The man laughed, rich and throaty. “Go ahead. Throw it.”

Gethsemane hurled the weight. It sailed through the man’s chest, disappearing into him like a sugar cube into hot coffee…

— Alexia Gordon, Murder in G Major

I am always thrilled to find a new series I like, and Alexia’s Gordon’s Gethsemane Brown Mysteries did not disappoint. Cozy with a paranormal twist (and set in Ireland, swoon!), Murder in G Major launches a wonderful new voice.

Alexia is a fan of music, whiskey and classic puzzle mysteries, and all three of those play a part in her series. Like Dr. Kwei Quartey, whom I interview here, Alexia is a medical doctor as well as a mystery writer. We also talk about fellow Henery Press writer Gigi Pandian, whose interview can be found here. Alexia credits Southern Methodist University’s The Writer’s Path with helping her wrangle her first novel. I also loved her sweet dedication to her parents, who, among other things, let her “have an unrestricted library card.” My kinda folks!

I realize these aren’t books, but Alexia gave a shout-out to two of my favorite series: Northern Exposure and The Ghost and Mrs. Muir. While I loved the movie — Rex Harrison, c’mon! — it was the TV series that made me want to live in a cottage by the sea, ideally with a ghost in the attic. It just seemed so fun to have one around. And, if you haven’t read it, both are based on a charming book by R.A. Dick, the pseudonym for Scottish writer, Josephine Leslie. Two writers she talks about are Walter Mosley and Eleanor Taylor Bland. Alexia also loves Irish music, and if you want to check out the band she mentions, they are the Dropkick Murphys

Check out Alexia’s website and her Facebook Page for more info about her work. And if you’d rather read than listen, the transcript is below. Enjoy!

Transcript of Interview with Alexia Gordon

Laura Brennan: My guest today is Alexia Gordon, novelist and Renaissance woman. Among her many accomplishments, she’s a writer, a medical doctor, and a lover of music.
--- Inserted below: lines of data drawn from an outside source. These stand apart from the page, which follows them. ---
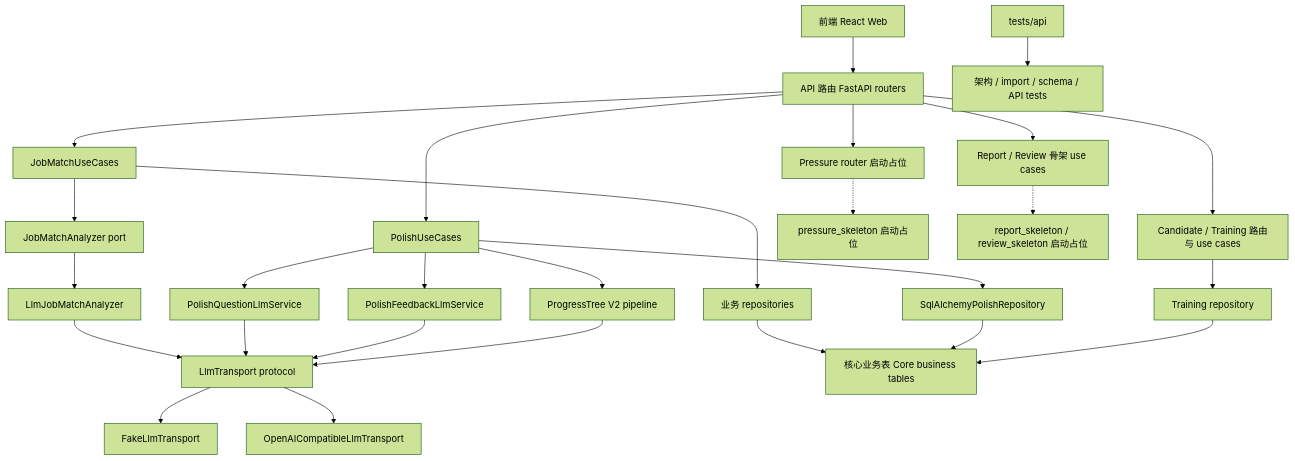
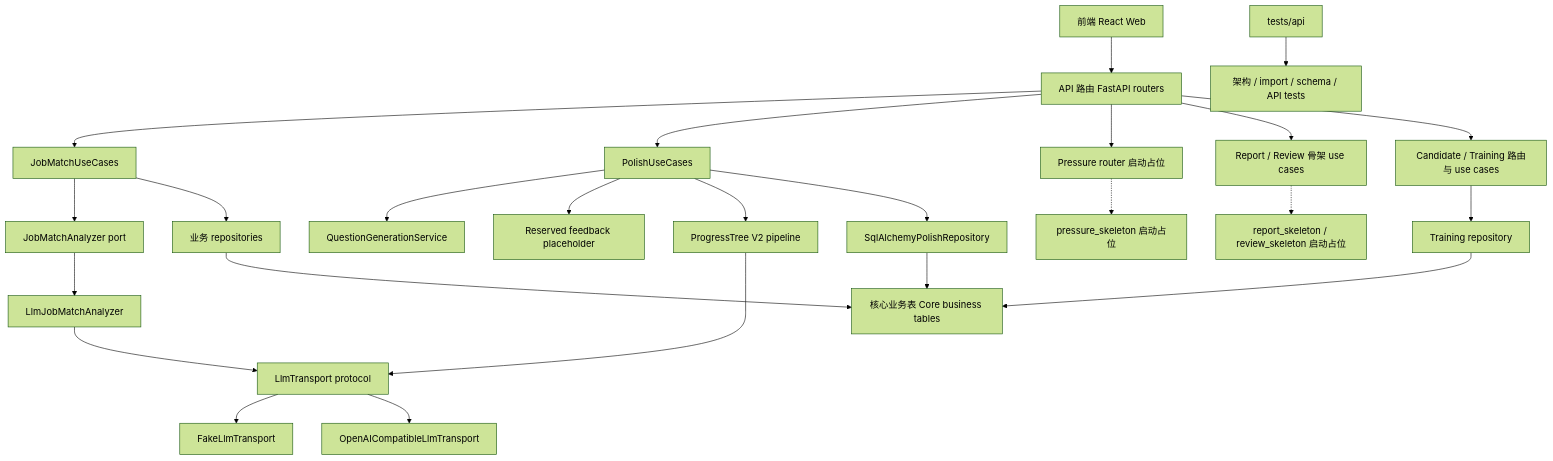
The first of 11 diagrams in docs/03-delivery/refactor-multiagent-langgraph-implementation/01_ARCHITECTURE_ASIS_TOBE.md (linxiecoder/AiForInterviewer), drawn with Mermaid (forest theme) before and after one commit. The commit also changed other lines of this file and 45 other files, not shown here.

Commit message:
refactor(polish): replace legacy question and feedback generation chains

````diff
--- a/docs/03-delivery/refactor-multiagent-langgraph-implementation/01_ARCHITECTURE_ASIS_TOBE.md
+++ b/docs/03-delivery/refactor-multiagent-langgraph-implementation/01_ARCHITECTURE_ASIS_TOBE.md
@@ -37,35 +37,33 @@
 ```mermaid
 flowchart TB
   Web["前端 React Web"] --> Api["API 路由 FastAPI routers"]
   Api --> JobMatch["JobMatchUseCases"]
   Api --> Polish["PolishUseCases"]
   Api --> Pressure["Pressure router 启动占位"]
   Api --> ReportReview["Report / Review 骨架 use cases"]
   Api --> CandidateTraining["Candidate / Training 路由与 use cases"]
 
   JobMatch --> JobAnalyzerPort["JobMatchAnalyzer port"]
   JobAnalyzerPort --> JobLlm["LlmJobMatchAnalyzer"]
   JobLlm --> LlmPort["LlmTransport protocol"]
 
-  Polish --> QuestionSvc["PolishQuestionLlmService"]
-  Polish --> FeedbackSvc["PolishFeedbackLlmService"]
+  Polish --> QuestionSvc["QuestionGenerationService"]
+  Polish --> FeedbackSvc["Reserved feedback placeholder"]
   Polish --> ProgressSvc["ProgressTree V2 pipeline"]
-  QuestionSvc --> LlmPort
-  FeedbackSvc --> LlmPort
   ProgressSvc --> LlmPort
 
   LlmPort --> Fake["FakeLlmTransport"]
   LlmPort --> OpenAI["OpenAICompatibleLlmTransport"]
 
   JobMatch --> BizRepo["业务 repositories"]
   Polish --> PolishRepo["SqlAlchemyPolishRepository"]
   CandidateTraining --> TrainingRepo["Training repository"]
   BizRepo --> BizTables["核心业务表 Core business tables"]
   PolishRepo --> BizTables
   TrainingRepo --> BizTables
 
   Pressure -.-> PressureSkeleton["pressure_skeleton 启动占位"]
   ReportReview -.-> ReportReviewSkeleton["report_skeleton / review_skeleton 启动占位"]
 
   Tests["tests/api"] --> Boundaries["架构 / import / schema / API tests"]
 ```
````
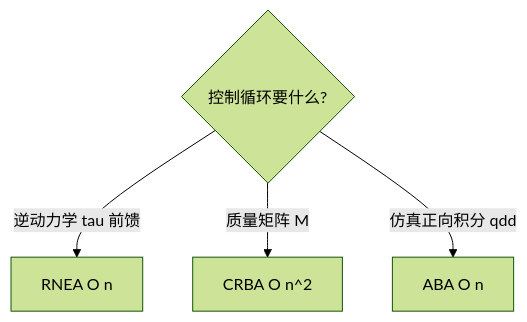
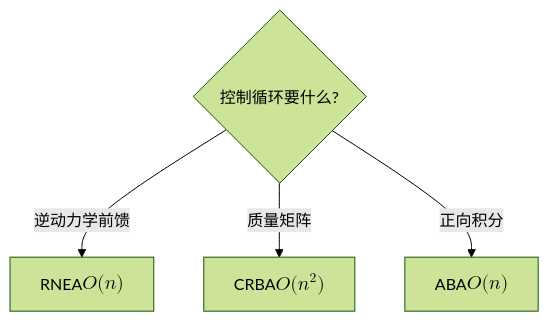
The sixth of 16 diagrams in roadmap/motion-control.md (ImChong/Robotics_Notebooks), drawn with Mermaid (forest theme) before and after one commit. The commit also changed other lines of this file and 5 other files, not shown here.

Commit message:
feat(roadmap): motion-control 全量 Mermaid 流程图公式节点改用 $$ 语法

````diff
--- a/roadmap/motion-control.md
+++ b/roadmap/motion-control.md
@@ -415,7 +415,7 @@
 ```mermaid
 flowchart TD
   Need{控制循环要什么?}
-  Need -->|逆动力学 tau 前馈| RNEA[RNEA O n]
-  Need -->|质量矩阵 M| CRBA[CRBA O n^2]
-  Need -->|仿真正向积分 qdd| ABA[ABA O n]
+  Need -->|逆动力学前馈| RNEA["RNEA<br/>$$O(n)$$"]
+  Need -->|质量矩阵| CRBA["CRBA<br/>$$O(n^2)$$"]
+  Need -->|正向积分| ABA["ABA<br/>$$O(n)$$"]
 ```
````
It’s this last one that defines her series protagonist, Gethsemane Brown, an African American classical musician who finds herself stranded in Ireland — and befriended by a ghost who just wants one little favor… For Gethsemane to solve his murder.

Alexia, thank you for joining me.

Alexia Gordon: Hi.

LB: Before we dig into your wonderful new series, let’s talk a little bit about you. You started out writing at an early age.

AG: Yes, ever since, elementary school, ever since I was old enough to write. I think it was in the 6th grade, we had a poetry unit and one of our assignments was to write a poem for our classroom poetry contest. And I wrote something that looking back on it, it was completely ridiculous, it went on for, I think, a few pages, about a superhero named XY. But my classmates voted that their favorite poem, so I won a Shel Silverstein book, Where the Sidewalk Ends, and I still have it somewhere at my parents’ house.

LB: It’s amazing, isn’t it, how just a little encouragement can push you along on the path?

AG: Yes. I credit my parents for encouraging me. I wouldn’t have done it if they had said, no, go do something more practical. So I do give them credit for that.

LB: Although you did have a competing passion. Because you became a medical doctor.

AG: Yes. Well, my parents did also say that I needed to be able to pay my bills someday. So they said, writing is fine, it’s wonderful, keep doing it, take all the writing classes you want, go to the library, buy books… But you also have to go to school and get a degree that will allow you to get a job and move out of our house and pay your bills. They love me but they wanted me to be financially independent.

LB: It’s interesting, though, because you are not the first medical doctor that I’ve interviewed. I also interviewed Dr. Kwei Quartey, and what he said was being a doctor was an awful lot like being a detective because you’re always looking for clues and discarding the red herrings.

AG: Yes, that’s true. That’s actually the part of medicine that I find the most fascinating, is someone comes in with some vague symptom or some unusual something — “My left toe hurts.” And you have to work from ‘my left toe hurts’ to making a diagnosis with a long Latin or Greek name.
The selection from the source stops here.